> **Records shown**:

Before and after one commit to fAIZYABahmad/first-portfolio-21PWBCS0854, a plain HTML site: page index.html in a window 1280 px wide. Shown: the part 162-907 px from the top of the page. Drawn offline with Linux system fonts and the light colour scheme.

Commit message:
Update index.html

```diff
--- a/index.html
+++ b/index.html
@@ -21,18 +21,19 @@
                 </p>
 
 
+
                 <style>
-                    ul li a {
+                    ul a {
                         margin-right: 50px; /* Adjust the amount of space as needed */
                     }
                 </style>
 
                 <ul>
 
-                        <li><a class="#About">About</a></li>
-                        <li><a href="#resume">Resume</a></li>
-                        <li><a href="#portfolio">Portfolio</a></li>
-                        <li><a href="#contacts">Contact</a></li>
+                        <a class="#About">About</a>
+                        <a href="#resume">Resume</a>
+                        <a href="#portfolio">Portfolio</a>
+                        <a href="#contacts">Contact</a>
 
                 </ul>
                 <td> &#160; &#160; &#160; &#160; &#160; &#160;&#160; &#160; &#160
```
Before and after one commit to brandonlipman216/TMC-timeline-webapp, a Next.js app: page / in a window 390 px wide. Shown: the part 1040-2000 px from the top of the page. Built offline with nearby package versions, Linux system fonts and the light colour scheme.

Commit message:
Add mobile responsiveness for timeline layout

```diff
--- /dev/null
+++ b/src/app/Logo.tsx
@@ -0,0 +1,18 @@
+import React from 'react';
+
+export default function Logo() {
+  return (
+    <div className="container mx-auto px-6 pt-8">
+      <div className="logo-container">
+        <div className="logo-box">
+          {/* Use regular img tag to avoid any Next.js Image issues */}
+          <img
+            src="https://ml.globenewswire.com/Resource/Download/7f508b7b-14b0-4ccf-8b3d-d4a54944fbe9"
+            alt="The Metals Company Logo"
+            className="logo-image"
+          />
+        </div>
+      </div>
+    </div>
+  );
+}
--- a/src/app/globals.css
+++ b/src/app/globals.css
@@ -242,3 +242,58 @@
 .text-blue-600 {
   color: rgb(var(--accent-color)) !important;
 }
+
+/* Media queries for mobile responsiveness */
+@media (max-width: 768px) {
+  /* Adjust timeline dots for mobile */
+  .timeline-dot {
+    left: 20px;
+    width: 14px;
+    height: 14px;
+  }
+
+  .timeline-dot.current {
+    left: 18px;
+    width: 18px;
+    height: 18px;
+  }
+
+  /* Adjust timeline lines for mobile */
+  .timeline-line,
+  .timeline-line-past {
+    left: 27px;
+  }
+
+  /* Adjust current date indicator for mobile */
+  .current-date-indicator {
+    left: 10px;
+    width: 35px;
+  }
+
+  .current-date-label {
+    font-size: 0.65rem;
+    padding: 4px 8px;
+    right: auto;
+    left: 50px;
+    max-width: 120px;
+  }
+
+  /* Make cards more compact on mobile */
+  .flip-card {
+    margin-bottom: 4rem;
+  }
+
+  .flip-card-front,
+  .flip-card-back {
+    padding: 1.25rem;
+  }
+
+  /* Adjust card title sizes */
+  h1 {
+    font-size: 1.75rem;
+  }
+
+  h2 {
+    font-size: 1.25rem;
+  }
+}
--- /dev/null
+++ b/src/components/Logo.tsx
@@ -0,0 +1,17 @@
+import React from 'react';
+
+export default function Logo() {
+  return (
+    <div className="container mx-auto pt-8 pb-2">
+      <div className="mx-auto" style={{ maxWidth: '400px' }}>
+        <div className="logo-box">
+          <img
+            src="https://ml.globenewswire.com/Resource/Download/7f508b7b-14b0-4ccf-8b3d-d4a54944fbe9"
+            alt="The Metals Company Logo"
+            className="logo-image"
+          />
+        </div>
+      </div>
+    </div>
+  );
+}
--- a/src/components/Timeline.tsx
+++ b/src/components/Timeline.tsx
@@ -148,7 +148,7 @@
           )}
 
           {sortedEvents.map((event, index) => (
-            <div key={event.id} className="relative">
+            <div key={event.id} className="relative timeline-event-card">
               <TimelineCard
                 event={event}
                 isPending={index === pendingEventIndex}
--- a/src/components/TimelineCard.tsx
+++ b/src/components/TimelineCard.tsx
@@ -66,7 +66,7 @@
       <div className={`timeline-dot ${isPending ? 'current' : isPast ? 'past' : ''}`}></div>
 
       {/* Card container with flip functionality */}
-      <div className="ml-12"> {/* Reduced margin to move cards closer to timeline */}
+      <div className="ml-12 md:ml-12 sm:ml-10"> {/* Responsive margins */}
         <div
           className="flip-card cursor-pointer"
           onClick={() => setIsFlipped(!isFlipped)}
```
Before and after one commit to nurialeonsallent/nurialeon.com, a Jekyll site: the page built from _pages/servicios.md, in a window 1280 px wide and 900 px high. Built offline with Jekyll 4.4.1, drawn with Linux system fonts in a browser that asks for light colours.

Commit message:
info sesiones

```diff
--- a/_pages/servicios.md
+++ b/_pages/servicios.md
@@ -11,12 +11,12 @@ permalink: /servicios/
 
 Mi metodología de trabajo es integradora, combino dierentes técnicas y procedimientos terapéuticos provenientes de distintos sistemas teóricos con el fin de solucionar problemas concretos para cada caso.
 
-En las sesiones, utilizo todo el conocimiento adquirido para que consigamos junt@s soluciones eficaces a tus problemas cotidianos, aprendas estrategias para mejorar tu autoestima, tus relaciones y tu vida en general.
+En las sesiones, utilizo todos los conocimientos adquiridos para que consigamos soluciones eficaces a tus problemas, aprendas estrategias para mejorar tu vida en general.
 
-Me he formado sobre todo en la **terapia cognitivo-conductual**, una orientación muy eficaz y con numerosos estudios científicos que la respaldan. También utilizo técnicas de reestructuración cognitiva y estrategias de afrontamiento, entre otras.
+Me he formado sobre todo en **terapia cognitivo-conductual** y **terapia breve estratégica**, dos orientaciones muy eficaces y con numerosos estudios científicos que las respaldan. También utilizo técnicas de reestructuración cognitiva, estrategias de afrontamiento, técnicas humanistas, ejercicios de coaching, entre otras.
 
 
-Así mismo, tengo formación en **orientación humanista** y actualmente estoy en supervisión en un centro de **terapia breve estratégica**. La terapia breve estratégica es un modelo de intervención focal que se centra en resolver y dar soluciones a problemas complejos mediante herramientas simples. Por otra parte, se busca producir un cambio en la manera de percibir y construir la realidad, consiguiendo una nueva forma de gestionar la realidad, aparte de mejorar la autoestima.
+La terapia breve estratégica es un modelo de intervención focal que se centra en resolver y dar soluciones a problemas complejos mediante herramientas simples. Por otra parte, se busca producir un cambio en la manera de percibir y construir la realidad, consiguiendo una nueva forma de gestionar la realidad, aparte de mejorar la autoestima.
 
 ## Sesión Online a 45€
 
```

> **Task goal**: Set down the records again in full. Match them exactly.

> **Written answer**:
Before and after one commit to fAIZYABahmad/first-portfolio-21PWBCS0854, a plain HTML site: page index.html in a window 1280 px wide. Shown: the part 162-907 px from the top of the page. Drawn offline with Linux system fonts and the light colour scheme.

Commit message:
Update index.html

```diff
--- a/index.html
+++ b/index.html
@@ -21,18 +21,19 @@
                 </p>
 
 
+
                 <style>
-                    ul li a {
+                    ul a {
                         margin-right: 50px; /* Adjust the amount of space as needed */
                     }
                 </style>
 
                 <ul>
 
-                        <li><a class="#About">About</a></li>
-                        <li><a href="#resume">Resume</a></li>
-                        <li><a href="#portfolio">Portfolio</a></li>
-                        <li><a href="#contacts">Contact</a></li>
+                        <a class="#About">About</a>
+                        <a href="#resume">Resume</a>
+                        <a href="#portfolio">Portfolio</a>
+                        <a href="#contacts">Contact</a>
 
                 </ul>
                 <td> &#160; &#160; &#160; &#160; &#160; &#160;&#160; &#160; &#160
```
Before and after one commit to brandonlipman216/TMC-timeline-webapp, a Next.js app: page / in a window 390 px wide. Shown: the part 1040-2000 px from the top of the page. Built offline with nearby package versions, Linux system fonts and the light colour scheme.

Commit message:
Add mobile responsiveness for timeline layout

```diff
--- /dev/null
+++ b/src/app/Logo.tsx
@@ -0,0 +1,18 @@
+import React from 'react';
+
+export default function Logo() {
+  return (
+    <div className="container mx-auto px-6 pt-8">
+      <div className="logo-container">
+        <div className="logo-box">
+          {/* Use regular img tag to avoid any Next.js Image issues */}
+          <img
+            src="https://ml.globenewswire.com/Resource/Download/7f508b7b-14b0-4ccf-8b3d-d4a54944fbe9"
+            alt="The Metals Company Logo"
+            className="logo-image"
+          />
+        </div>
+      </div>
+    </div>
+  );
+}
--- a/src/app/globals.css
+++ b/src/app/globals.css
@@ -242,3 +242,58 @@
 .text-blue-600 {
   color: rgb(var(--accent-color)) !important;
 }
+
+/* Media queries for mobile responsiveness */
+@media (max-width: 768px) {
+  /* Adjust timeline dots for mobile */
+  .timeline-dot {
+    left: 20px;
+    width: 14px;
+    height: 14px;
+  }
+
+  .timeline-dot.current {
+    left: 18px;
+    width: 18px;
+    height: 18px;
+  }
+
+  /* Adjust timeline lines for mobile */
+  .timeline-line,
+  .timeline-line-past {
+    left: 27px;
+  }
+
+  /* Adjust current date indicator for mobile */
+  .current-date-indicator {
+    left: 10px;
+    width: 35px;
+  }
+
+  .current-date-label {
+    font-size: 0.65rem;
+    padding: 4px 8px;
+    right: auto;
+    left: 50px;
+    max-width: 120px;
+  }
+
+  /* Make cards more compact on mobile */
+  .flip-card {
+    margin-bottom: 4rem;
+  }
+
+  .flip-card-front,
+  .flip-card-back {
+    padding: 1.25rem;
+  }
+
+  /* Adjust card title sizes */
+  h1 {
+    font-size: 1.75rem;
+  }
+
+  h2 {
+    font-size: 1.25rem;
+  }
+}
--- /dev/null
+++ b/src/components/Logo.tsx
@@ -0,0 +1,17 @@
+import React from 'react';
+
+export default function Logo() {
+  return (
+    <div className="container mx-auto pt-8 pb-2">
+      <div className="mx-auto" style={{ maxWidth: '400px' }}>
+        <div className="logo-box">
+          <img
+            src="https://ml.globenewswire.com/Resource/Download/7f508b7b-14b0-4ccf-8b3d-d4a54944fbe9"
+            alt="The Metals Company Logo"
+            className="logo-image"
+          />
+        </div>
+      </div>
+    </div>
+  );
+}
--- a/src/components/Timeline.tsx
+++ b/src/components/Timeline.tsx
@@ -148,7 +148,7 @@
           )}
 
           {sortedEvents.map((event, index) => (
-            <div key={event.id} className="relative">
+            <div key={event.id} className="relative timeline-event-card">
               <TimelineCard
                 event={event}
                 isPending={index === pendingEventIndex}
--- a/src/components/TimelineCard.tsx
+++ b/src/components/TimelineCard.tsx
@@ -66,7 +66,7 @@
       <div className={`timeline-dot ${isPending ? 'current' : isPast ? 'past' : ''}`}></div>
 
       {/* Card container with flip functionality */}
-      <div className="ml-12"> {/* Reduced margin to move cards closer to timeline */}
+      <div className="ml-12 md:ml-12 sm:ml-10"> {/* Responsive margins */}
         <div
           className="flip-card cursor-pointer"
           onClick={() => setIsFlipped(!isFlipped)}
```
Before and after one commit to nurialeonsallent/nurialeon.com, a Jekyll site: the page built from _pages/servicios.md, in a window 1280 px wide and 900 px high. Built offline with Jekyll 4.4.1, drawn with Linux system fonts in a browser that asks for light colours.

Commit message:
info sesiones

```diff
--- a/_pages/servicios.md
+++ b/_pages/servicios.md
@@ -11,12 +11,12 @@ permalink: /servicios/
 
 Mi metodología de trabajo es integradora, combino dierentes técnicas y procedimientos terapéuticos provenientes de distintos sistemas teóricos con el fin de solucionar problemas concretos para cada caso.
 
-En las sesiones, utilizo todo el conocimiento adquirido para que consigamos junt@s soluciones eficaces a tus problemas cotidianos, aprendas estrategias para mejorar tu autoestima, tus relaciones y tu vida en general.
+En las sesiones, utilizo todos los conocimientos adquiridos para que consigamos soluciones eficaces a tus problemas, aprendas estrategias para mejorar tu vida en general.
 
-Me he formado sobre todo en la **terapia cognitivo-conductual**, una orientación muy eficaz y con numerosos estudios científicos que la respaldan. También utilizo técnicas de reestructuración cognitiva y estrategias de afrontamiento, entre otras.
+Me he formado sobre todo en **terapia cognitivo-conductual** y **terapia breve estratégica**, dos orientaciones muy eficaces y con numerosos estudios científicos que las respaldan. También utilizo técnicas de reestructuración cognitiva, estrategias de afrontamiento, técnicas humanistas, ejercicios de coaching, entre otras.
 
 
-Así mismo, tengo formación en **orientación humanista** y actualmente estoy en supervisión en un centro de **terapia breve estratégica**. La terapia breve estratégica es un modelo de intervención focal que se centra en resolver y dar soluciones a problemas complejos mediante herramientas simples. Por otra parte, se busca producir un cambio en la manera de percibir y construir la realidad, consiguiendo una nueva forma de gestionar la realidad, aparte de mejorar la autoestima.
+La terapia breve estratégica es un modelo de intervención focal que se centra en resolver y dar soluciones a problemas complejos mediante herramientas simples. Por otra parte, se busca producir un cambio en la manera de percibir y construir la realidad, consiguiendo una nueva forma de gestionar la realidad, aparte de mejorar la autoestima.
 
 ## Sesión Online a 45€
 
```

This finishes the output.